When we visit Cobham-Hervey it’s the afternoon before Vale rehearsals move into the theatre. Coming off a few consecutive film projects, it’s a welcome return to the stage. “You’re so much more involved in the ‘making’ process [in theatre],” she says.
“Film you do in very small chunks, out of order, and it’s all about being very internal and truthful about each tiny moment, rather than the whole. You never feel like you’ve told the whole story. It’s only in the edit you find those things.”
Next she’ll hit the screen in Hotel Mumbai. Directed by Adelaide-born Anthony Maras and starring Dev Patel, it spotlights the 2008 terrorist attacks in India. “It’s based on real peoples’ lives,” Cobham-Hervey says. “It was a harrowing experience to try and understand the people who had been through this because you really want to do them justice.”

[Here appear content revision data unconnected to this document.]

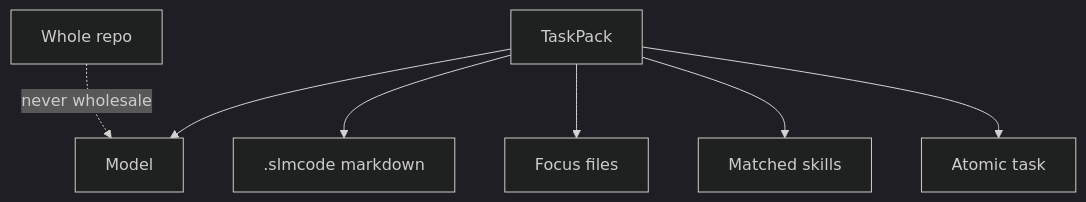
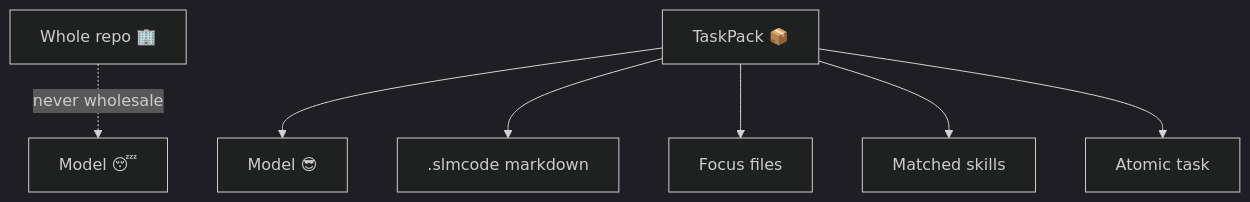
One commit to UnicoLab/smlcode changed the diagram in docs/concepts.md. Above: the diagram before and after it, drawn with Mermaid (dark theme). The commit also changed other lines of this file and 21 other files, not shown here.

````diff
--- a/docs/concepts.md
+++ b/docs/concepts.md
@@ -38,9 +47,9 @@
 ```mermaid
 flowchart TD
-  Repo[Whole repo] -.->|never wholesale| Model
-  Pack[TaskPack] --> Model
+  Repo[Whole repo 🏢] -.->|never wholesale| Model[Model 😴]
+  Pack[TaskPack 📦] --> Model2[Model 😎]
   Pack --> MD[.slmcode markdown]
   Pack --> Files[Focus files]
   Pack --> Skill[Matched skills]
   Pack --> Task[Atomic task]
 ```
````
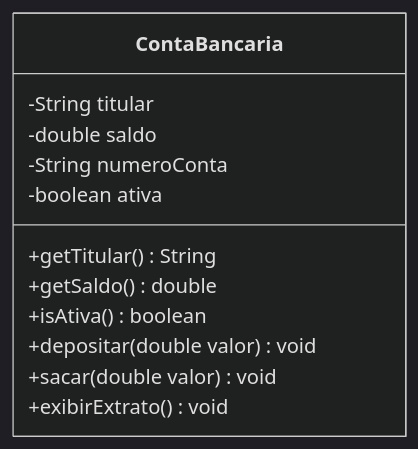
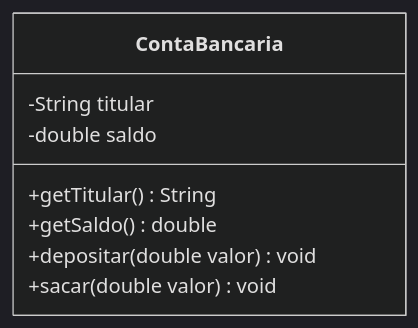
One commit to adrianohmf/POO-com-Java-25LTS changed the diagram in 06-encapsulamento/README.md. Above: the diagram before and after it, drawn with Mermaid (dark theme). The commit also changed other lines of this file, not shown here.

First line of the commit message:
Encapsulamento: simplifica o exemplo da conta bancária

````diff
--- a/06-encapsulamento/README.md
+++ b/06-encapsulamento/README.md
@@ -135,15 +135,11 @@
 ```mermaid
 classDiagram
     class ContaBancaria {
         -String titular
         -double saldo
-        -String numeroConta
-        -boolean ativa
         +getTitular() String
         +getSaldo() double
-        +isAtiva() boolean
         +depositar(double valor) void
         +sacar(double valor) void
-        +exibirExtrato() void
     }
 ```
````
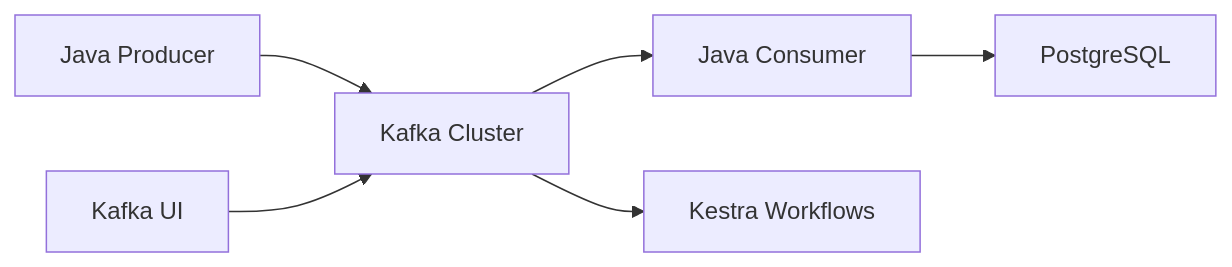
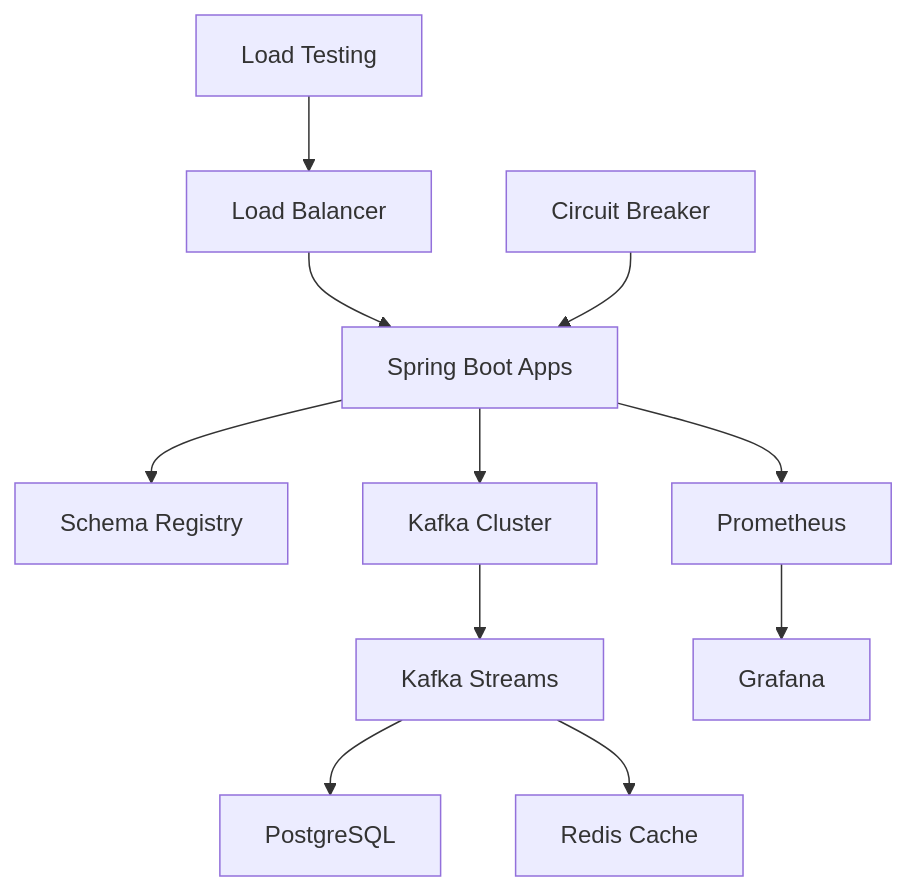
The diagram in README.md (tuni56/real-time-event-driven-data-pipeline), drawn with Mermaid before and after one commit. The commit also changed other lines of this file and 21 other files, not shown here.

````diff
--- a/README.md
+++ b/README.md
@@ -15,8 +18,13 @@
 ```mermaid
-graph LR
-    A[Java Producer] --> B[Kafka Cluster]
-    B --> C[Java Consumer]
-    C --> D[PostgreSQL]
-    B --> E[Kestra Workflows]
-    F[Kafka UI] --> B
+graph TB
+    A[Load Balancer] --> B[Spring Boot Apps]
+    B --> C[Schema Registry]
+    B --> D[Kafka Cluster]
+    D --> E[Kafka Streams]
+    E --> F[PostgreSQL]
+    E --> G[Redis Cache]
+    H[Prometheus] --> I[Grafana]
+    B --> H
+    J[Circuit Breaker] --> B
+    K[Load Testing] --> A
 ```
````
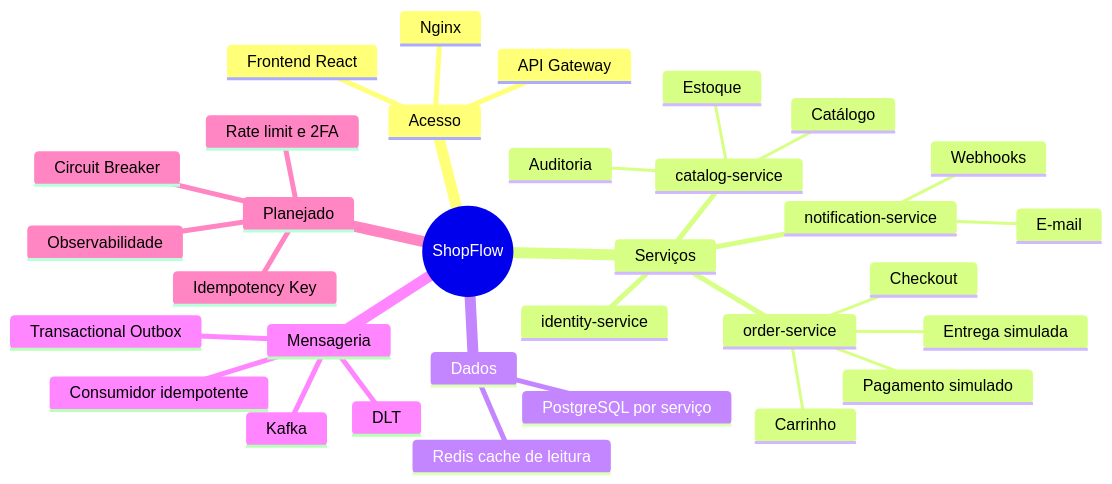
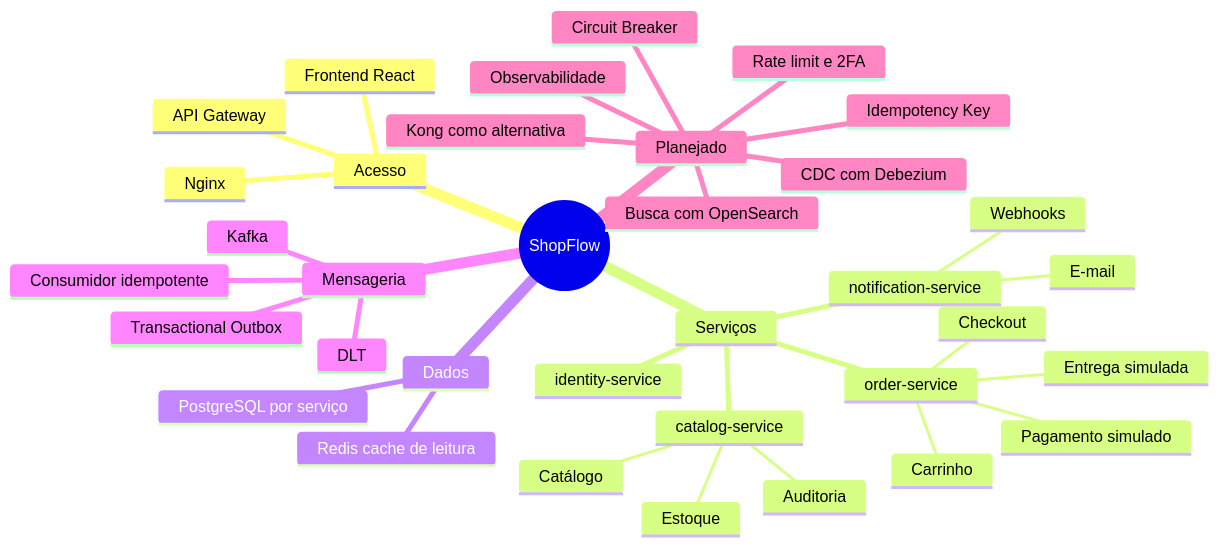
One commit to Matheuscrz/ShopFlow changed the first of 57 diagrams in docs/ARCHITECTURE.md. Above: the diagram before and after it, drawn with Mermaid. The commit also changed other lines of this file and 3 other files, not shown here.

````diff
--- a/docs/ARCHITECTURE.md
+++ b/docs/ARCHITECTURE.md
@@ -51,35 +53,38 @@
 ```mermaid
 mindmap
   root((ShopFlow))
     Acesso
       Frontend React
       Nginx
       API Gateway
     Serviços
       identity-service
       catalog-service
         Catálogo
         Estoque
         Auditoria
       order-service
         Carrinho
         Checkout
         Pagamento simulado
         Entrega simulada
       notification-service
         E-mail
         Webhooks
     Dados
       PostgreSQL por serviço
       Redis cache de leitura
     Mensageria
       Kafka
       Transactional Outbox
       Consumidor idempotente
       DLT
     Planejado
       Observabilidade
       Rate limit e 2FA
       Idempotency Key
       Circuit Breaker
+      CDC com Debezium
+      Busca com OpenSearch
+      Kong como alternativa
 ```
````
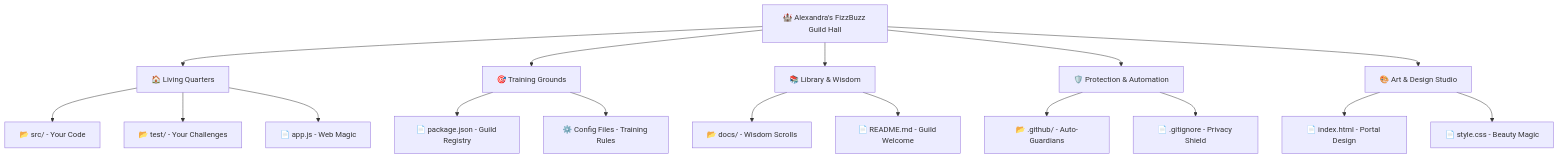
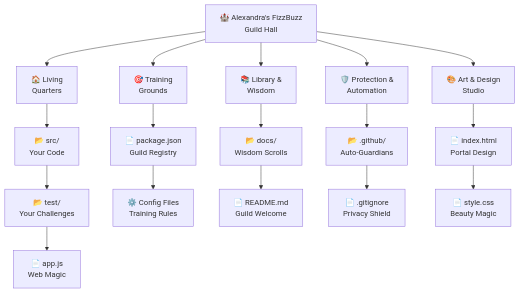
The first of 4 diagrams in docs/PROJECT_STRUCTURE.md (j4yh3m/alexandra-fizzbuzz-js), drawn with Mermaid before and after one commit. The commit also changed 2 other files, not shown here.

Commit message:
fix: improve Mermaid diagram readability with better text wrapping
- Make PROJECT_STRUCTURE.md Guild Hall Blueprint vertical for better readability
- Add line breaks to all diagram text to prevent truncation
- Fix Mermaid parsing errors in decision nodes with proper quoting
- Replace unsupported gitgraph with compatible flowchart in TOOLS_GLOSSARY.md
- Wrap long text in all diagrams across TDD_TUTORIAL.md and TOOLS_GLOSSARY.md
- Ensure all diagrams render correctly in VS Code and other Mermaid viewers

🤖 Generated with [Claude Code](https://claude.ai/code)

````diff
--- a/docs/PROJECT_STRUCTURE.md
+++ b/docs/PROJECT_STRUCTURE.md
@@ -11,24 +11,25 @@
 ```mermaid
-graph TD
-    A[🏰 Alexandra's FizzBuzz Guild Hall] --> B[🏠 Living Quarters]
-    A --> C[🎯 Training Grounds]
-    A --> D[📚 Library & Wisdom]
-    A --> E[🛡️ Protection & Automation]
-    A --> F[🎨 Art & Design Studio]
+flowchart TD
+    A["🏰 Alexandra's FizzBuzz<br/>Guild Hall"]
     
-    B --> B1[📂 src/ - Your Code]
-    B --> B2[📂 test/ - Your Challenges]
-    B --> B3[📄 app.js - Web Magic]
+    A --> B["🏠 Living<br/>Quarters"]
+    B --> B1["📂 src/<br/>Your Code"]
+    B1 --> B2["📂 test/<br/>Your Challenges"]
+    B2 --> B3["📄 app.js<br/>Web Magic"]
     
-    C --> C1[📄 package.json - Guild Registry]
-    C --> C2[⚙️ Config Files - Training Rules]
+    A --> C["🎯 Training<br/>Grounds"]
+    C --> C1["📄 package.json<br/>Guild Registry"]
+    C1 --> C2["⚙️ Config Files<br/>Training Rules"]
     
-    D --> D1[📂 docs/ - Wisdom Scrolls]
-    D --> D2[📄 README.md - Guild Welcome]
+    A --> D["📚 Library &<br/>Wisdom"]
+    D --> D1["📂 docs/<br/>Wisdom Scrolls"]
+    D1 --> D2["📄 README.md<br/>Guild Welcome"]
     
-    E --> E1[📂 .github/ - Auto-Guardians]
-    E --> E2[📄 .gitignore - Privacy Shield]
+    A --> E["🛡️ Protection &<br/>Automation"]
+    E --> E1["📂 .github/<br/>Auto-Guardians"]
+    E1 --> E2["📄 .gitignore<br/>Privacy Shield"]
     
-    F --> F1[📄 index.html - Portal Design]
-    F --> F2[📄 style.css - Beauty Magic]
+    A --> F["🎨 Art & Design<br/>Studio"]
+    F --> F1["📄 index.html<br/>Portal Design"]
+    F1 --> F2["📄 style.css<br/>Beauty Magic"]
 ```
````
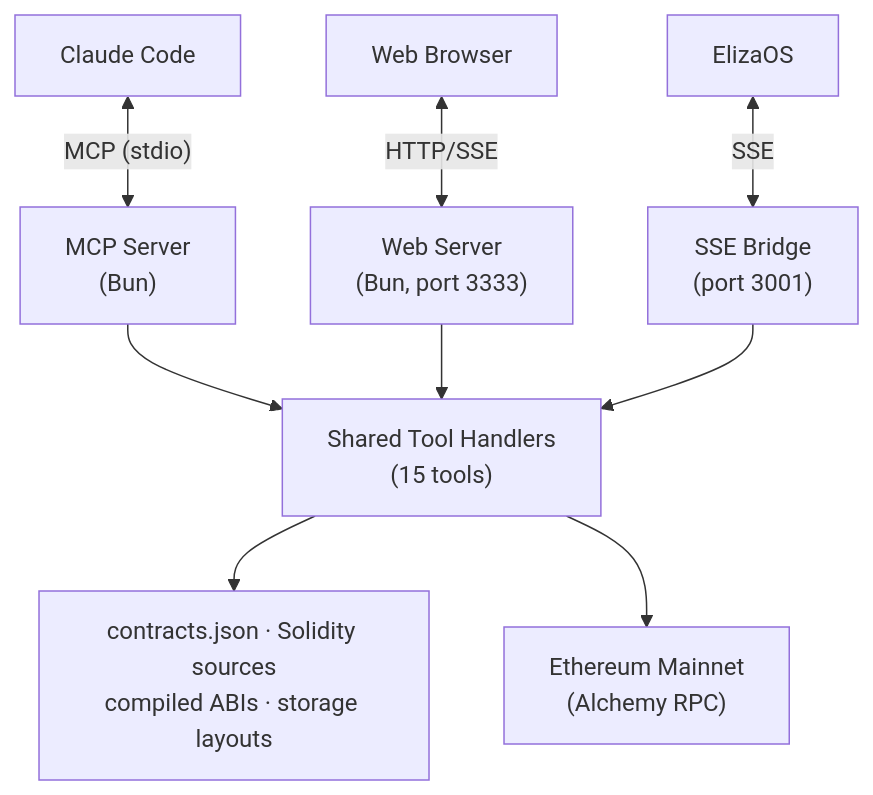
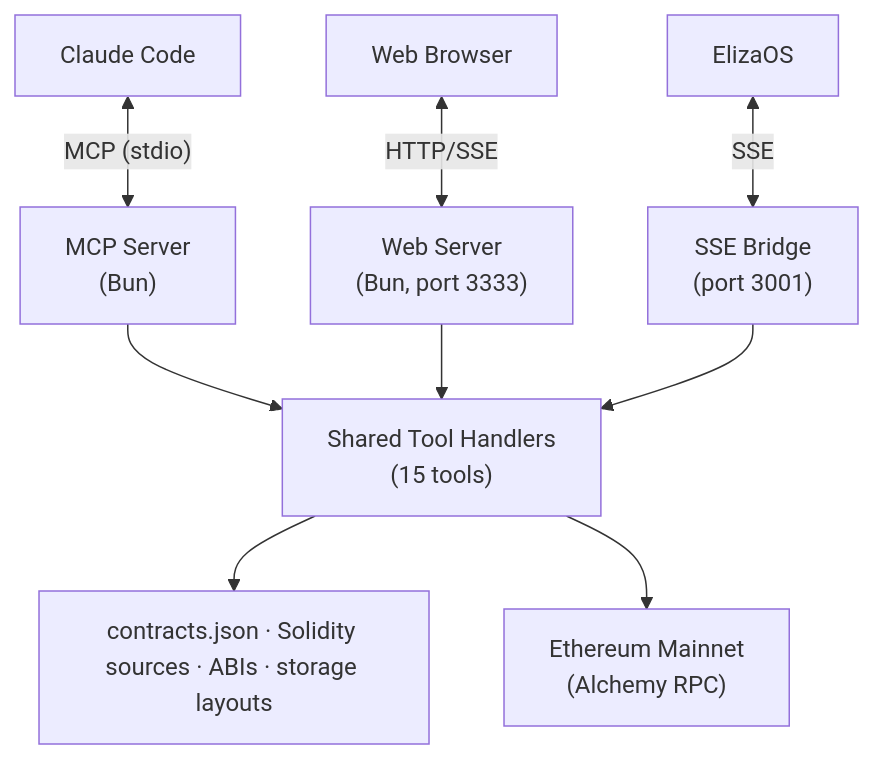
Before and after one commit to tokamak-network/tokamak-dao-agent: the diagram in README.md, drawn with Mermaid. The commit also changed 10 other files, not shown here.

Commit message:
fix(docs): simplify Mermaid data node label to single line

````diff
--- a/README.md
+++ b/README.md
@@ -7,11 +7,11 @@
 ```mermaid
 flowchart TB
     Claude["Claude Code"] <-->|"MCP (stdio)"| MCP["MCP Server<br/>(Bun)"]
     Browser["Web Browser"] <-->|"HTTP/SSE"| Web["Web Server<br/>(Bun, port 3333)"]
     ElizaOS["ElizaOS"] <-->|"SSE"| SSE["SSE Bridge<br/>(port 3001)"]
 
     MCP & Web & SSE --> Handlers["Shared Tool Handlers<br/>(15 tools)"]
 
-    Handlers --> Data["contracts.json · Solidity sources<br/>compiled ABIs · storage layouts"]
+    Handlers --> Data["contracts.json · Solidity sources · ABIs · storage layouts"]
     Handlers --> RPC["Ethereum Mainnet<br/>(Alchemy RPC)"]
 ```
````
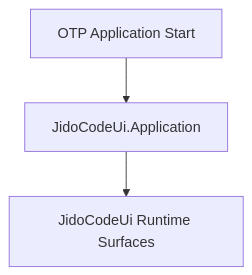
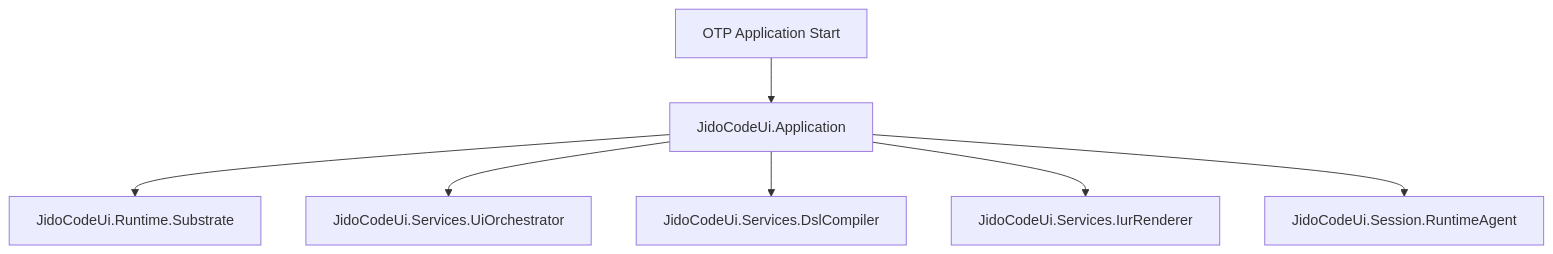
Before and after one commit to pcharbon70/jido_code_ui: the diagram in specs/core/ui_application.md, drawn with Mermaid. The commit also changed other lines of this file and 17 other files, not shown here.

````diff
--- a/specs/core/ui_application.md
+++ b/specs/core/ui_application.md
@@ -13,5 +13,9 @@
 ```mermaid
 graph TD
   A[OTP Application Start] --> B[JidoCodeUi.Application]
-  B --> C[JidoCodeUi Runtime Surfaces]
+  B --> C[JidoCodeUi.Runtime.Substrate]
+  B --> D[JidoCodeUi.Services.UiOrchestrator]
+  B --> E[JidoCodeUi.Services.DslCompiler]
+  B --> F[JidoCodeUi.Services.IurRenderer]
+  B --> G[JidoCodeUi.Session.RuntimeAgent]
 ```
````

Moving behind the camera, Cobham-Hervey recently made her directorial debut with A Field Guide to Being a Twelve-Year-Old Girl. Instead of “writing a love letter to [her] 12-year-old self” she cast 12 12-year-old girls. Their experiences shaped the script. “They all hang out every Sunday now,” she says, with a beaming smile. The ABC-commissioned short film is available to stream on iview.
“‘Perfectionist’ would be a word that describes me,” admits Cobham-Hervey, who’s still adjusting to the film industry’s unpredictability. “I love planning. Every morning I’ll write a to-do list even if it’s just ‘eat breakfast’. ‘Tick’.”
She leads us outside to a corrugated-iron-roofed former canoe shed. The “granny flat” is her bedroom first and her dad’s office second. Usually. A shelf of in-a-row teacups contrasts a wall plastered with anatomical diagrams that you may recognise from Fucking Adelaide.
“Being exposed to so many different art forms [as a child] … I think it’s made me really excited to not stick to a particular one,” she says. “I definitely want to keep trying to make my own work in some way – whether that’s visual art or film or writing.”
So what’s next? “I think I’ll be in America for quite a bit of next year,” she says. “But I’ve said that a few times and excellent work comes up in Adelaide and I end up coming back.”
This article was updated on March 8, 2018.